Dataset records
□ □ □ □ □ □ □

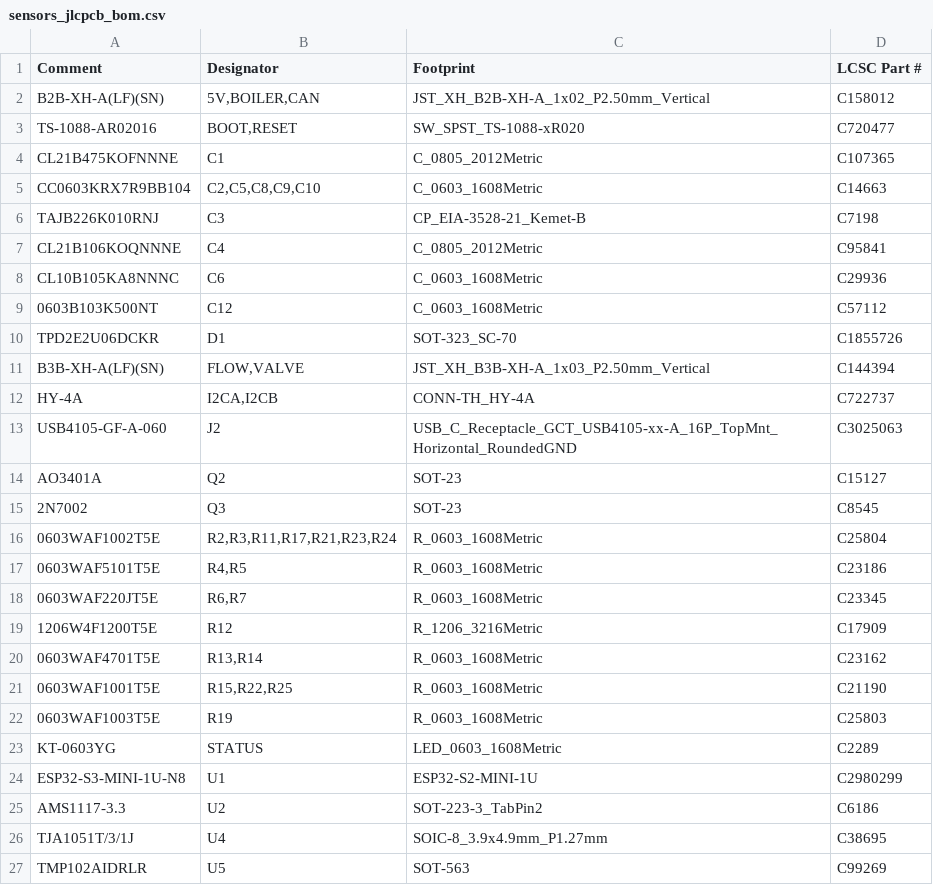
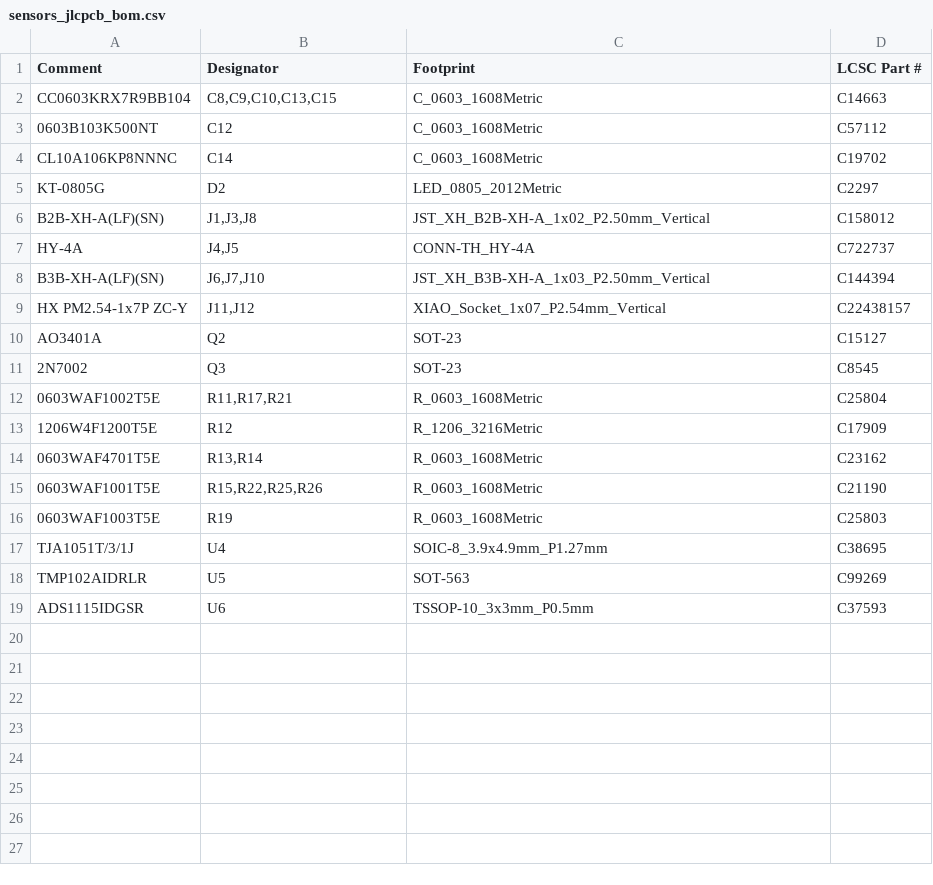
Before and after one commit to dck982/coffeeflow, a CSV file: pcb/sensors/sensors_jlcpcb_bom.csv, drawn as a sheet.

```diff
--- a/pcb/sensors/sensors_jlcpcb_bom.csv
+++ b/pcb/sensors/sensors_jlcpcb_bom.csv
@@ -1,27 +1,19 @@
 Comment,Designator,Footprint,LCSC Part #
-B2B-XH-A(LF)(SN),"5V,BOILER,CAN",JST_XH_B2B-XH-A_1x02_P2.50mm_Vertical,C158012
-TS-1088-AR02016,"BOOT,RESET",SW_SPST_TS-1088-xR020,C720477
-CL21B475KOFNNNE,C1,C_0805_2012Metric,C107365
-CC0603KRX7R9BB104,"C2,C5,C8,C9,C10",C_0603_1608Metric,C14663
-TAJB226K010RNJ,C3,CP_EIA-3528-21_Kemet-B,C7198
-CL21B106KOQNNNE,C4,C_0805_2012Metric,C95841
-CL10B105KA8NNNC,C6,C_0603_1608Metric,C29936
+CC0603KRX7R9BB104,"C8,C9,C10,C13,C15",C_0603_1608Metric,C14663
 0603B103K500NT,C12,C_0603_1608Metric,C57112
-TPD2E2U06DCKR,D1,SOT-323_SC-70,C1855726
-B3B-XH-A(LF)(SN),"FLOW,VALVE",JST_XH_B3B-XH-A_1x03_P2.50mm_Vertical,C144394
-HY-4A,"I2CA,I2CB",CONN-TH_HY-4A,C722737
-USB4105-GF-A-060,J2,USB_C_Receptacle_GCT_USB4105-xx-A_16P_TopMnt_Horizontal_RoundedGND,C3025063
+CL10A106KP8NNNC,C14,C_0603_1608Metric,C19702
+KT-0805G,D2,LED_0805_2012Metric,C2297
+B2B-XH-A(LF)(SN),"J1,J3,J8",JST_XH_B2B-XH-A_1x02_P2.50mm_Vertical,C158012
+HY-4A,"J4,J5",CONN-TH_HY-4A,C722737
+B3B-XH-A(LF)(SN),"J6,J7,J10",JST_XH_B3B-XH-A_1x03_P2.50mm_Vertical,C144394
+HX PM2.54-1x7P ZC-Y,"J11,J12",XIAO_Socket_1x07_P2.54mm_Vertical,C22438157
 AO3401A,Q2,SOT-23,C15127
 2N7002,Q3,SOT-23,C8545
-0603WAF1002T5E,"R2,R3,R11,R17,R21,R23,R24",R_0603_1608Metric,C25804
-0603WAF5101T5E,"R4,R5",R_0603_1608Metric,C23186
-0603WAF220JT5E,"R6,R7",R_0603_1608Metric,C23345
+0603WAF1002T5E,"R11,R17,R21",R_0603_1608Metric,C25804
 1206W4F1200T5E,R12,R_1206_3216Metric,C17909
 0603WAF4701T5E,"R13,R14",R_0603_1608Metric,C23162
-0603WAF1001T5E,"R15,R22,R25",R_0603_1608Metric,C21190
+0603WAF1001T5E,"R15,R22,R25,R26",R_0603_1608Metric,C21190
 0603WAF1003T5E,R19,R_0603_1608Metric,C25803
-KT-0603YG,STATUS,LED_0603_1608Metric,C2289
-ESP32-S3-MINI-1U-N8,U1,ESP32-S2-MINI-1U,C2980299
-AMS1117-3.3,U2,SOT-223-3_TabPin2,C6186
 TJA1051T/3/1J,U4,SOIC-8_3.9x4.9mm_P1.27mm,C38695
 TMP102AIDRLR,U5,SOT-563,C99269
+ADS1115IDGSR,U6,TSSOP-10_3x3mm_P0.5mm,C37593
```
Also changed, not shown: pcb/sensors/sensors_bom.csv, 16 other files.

□ □ □ □ □ □ □

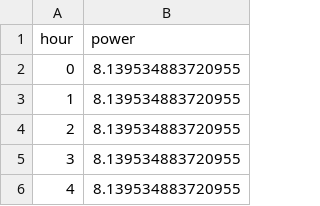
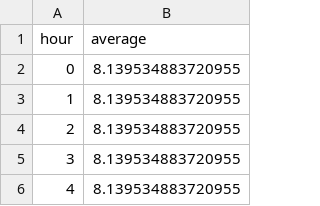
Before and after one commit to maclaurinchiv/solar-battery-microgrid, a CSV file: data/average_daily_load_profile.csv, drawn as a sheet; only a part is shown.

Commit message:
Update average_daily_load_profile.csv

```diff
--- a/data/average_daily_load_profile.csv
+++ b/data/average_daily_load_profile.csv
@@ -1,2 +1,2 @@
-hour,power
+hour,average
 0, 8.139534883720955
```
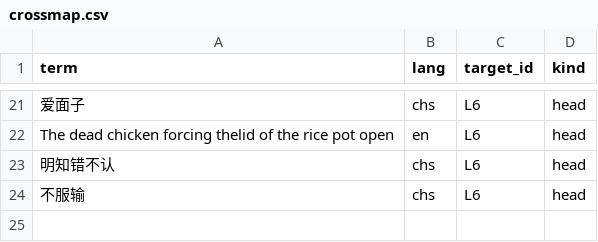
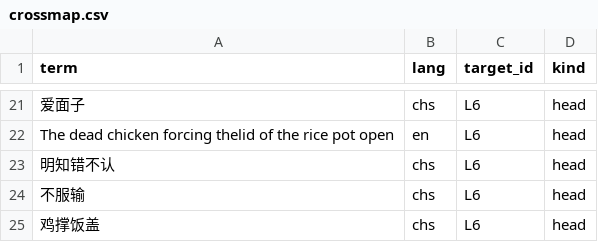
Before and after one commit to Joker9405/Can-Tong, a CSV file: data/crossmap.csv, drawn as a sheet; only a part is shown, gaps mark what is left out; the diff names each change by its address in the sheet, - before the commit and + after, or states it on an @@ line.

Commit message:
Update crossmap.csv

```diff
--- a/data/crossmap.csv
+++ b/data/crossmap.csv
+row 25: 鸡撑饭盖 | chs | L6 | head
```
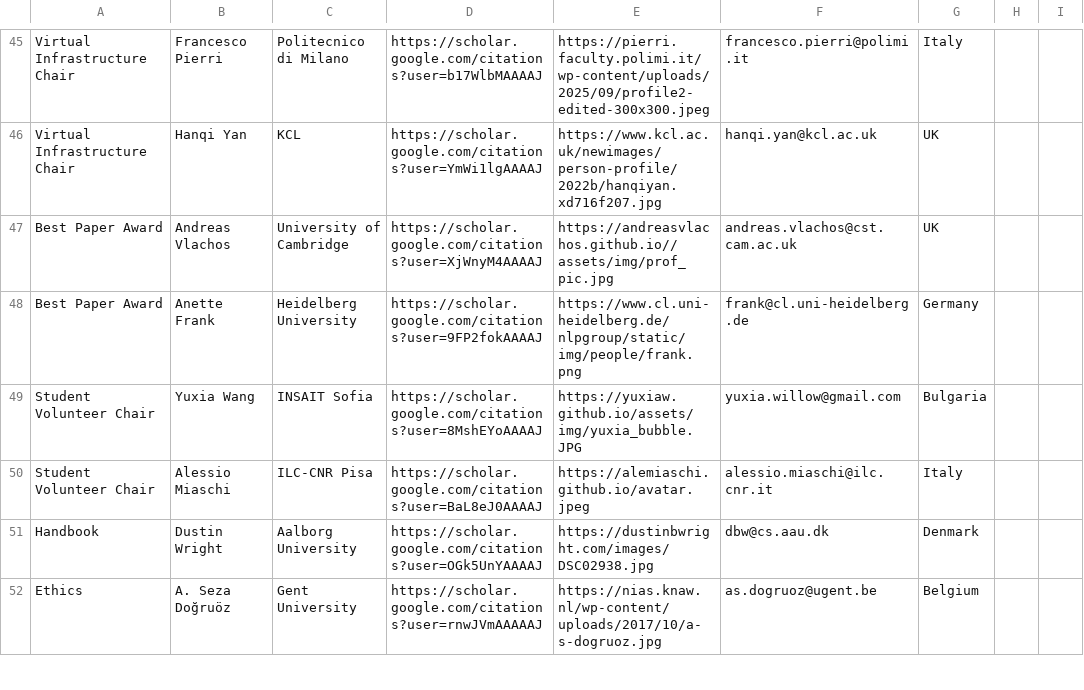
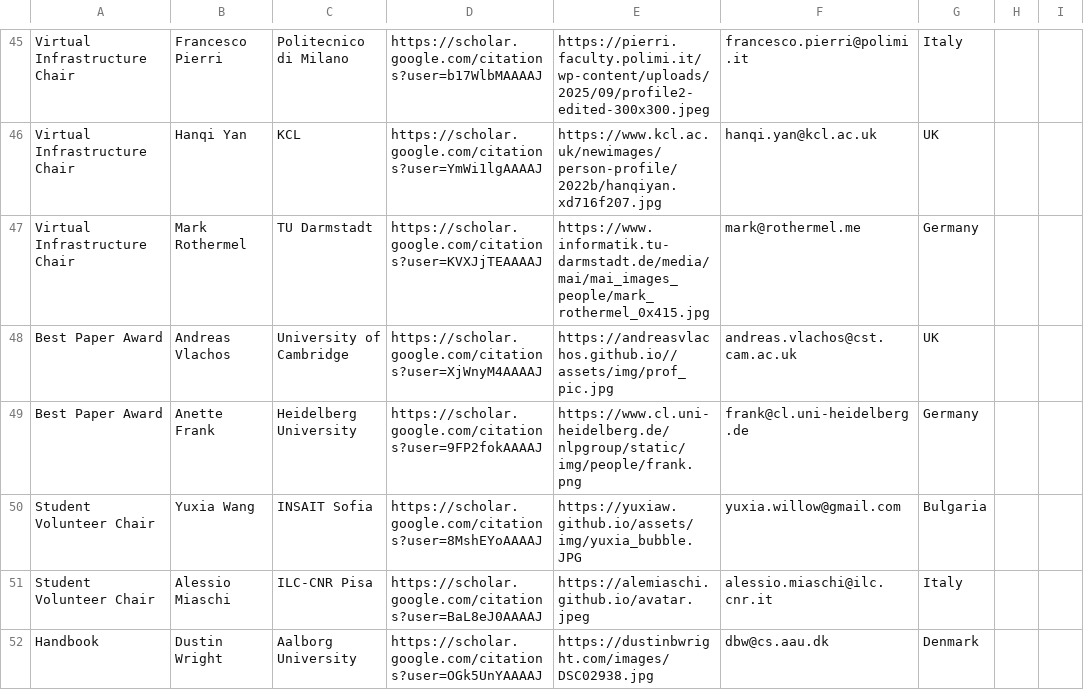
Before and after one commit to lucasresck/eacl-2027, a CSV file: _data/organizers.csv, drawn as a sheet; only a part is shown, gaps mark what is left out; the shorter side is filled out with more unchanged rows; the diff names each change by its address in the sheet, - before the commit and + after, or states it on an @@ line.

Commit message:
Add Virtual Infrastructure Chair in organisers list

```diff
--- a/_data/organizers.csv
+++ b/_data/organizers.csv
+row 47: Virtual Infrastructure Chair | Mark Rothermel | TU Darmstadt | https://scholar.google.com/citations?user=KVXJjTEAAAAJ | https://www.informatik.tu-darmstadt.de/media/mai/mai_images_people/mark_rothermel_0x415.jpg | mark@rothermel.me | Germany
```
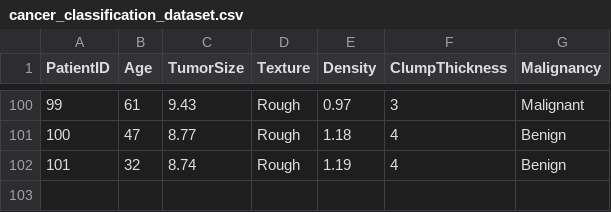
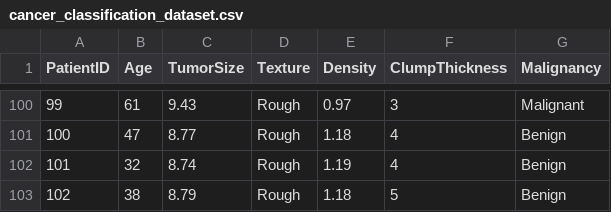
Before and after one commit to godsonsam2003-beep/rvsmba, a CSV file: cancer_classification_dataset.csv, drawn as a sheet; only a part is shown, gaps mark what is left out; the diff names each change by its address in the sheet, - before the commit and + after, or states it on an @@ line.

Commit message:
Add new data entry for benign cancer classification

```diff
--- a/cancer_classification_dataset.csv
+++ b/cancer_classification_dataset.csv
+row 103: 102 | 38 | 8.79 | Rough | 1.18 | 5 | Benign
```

□ □ □ □ □ □ □

◆ Task details ◆
Across all the records above, find each line with "Update" in it and copy it.

◆ Response to this exercise ◆
Update average_daily_load_profile.csv
Update crossmap.csv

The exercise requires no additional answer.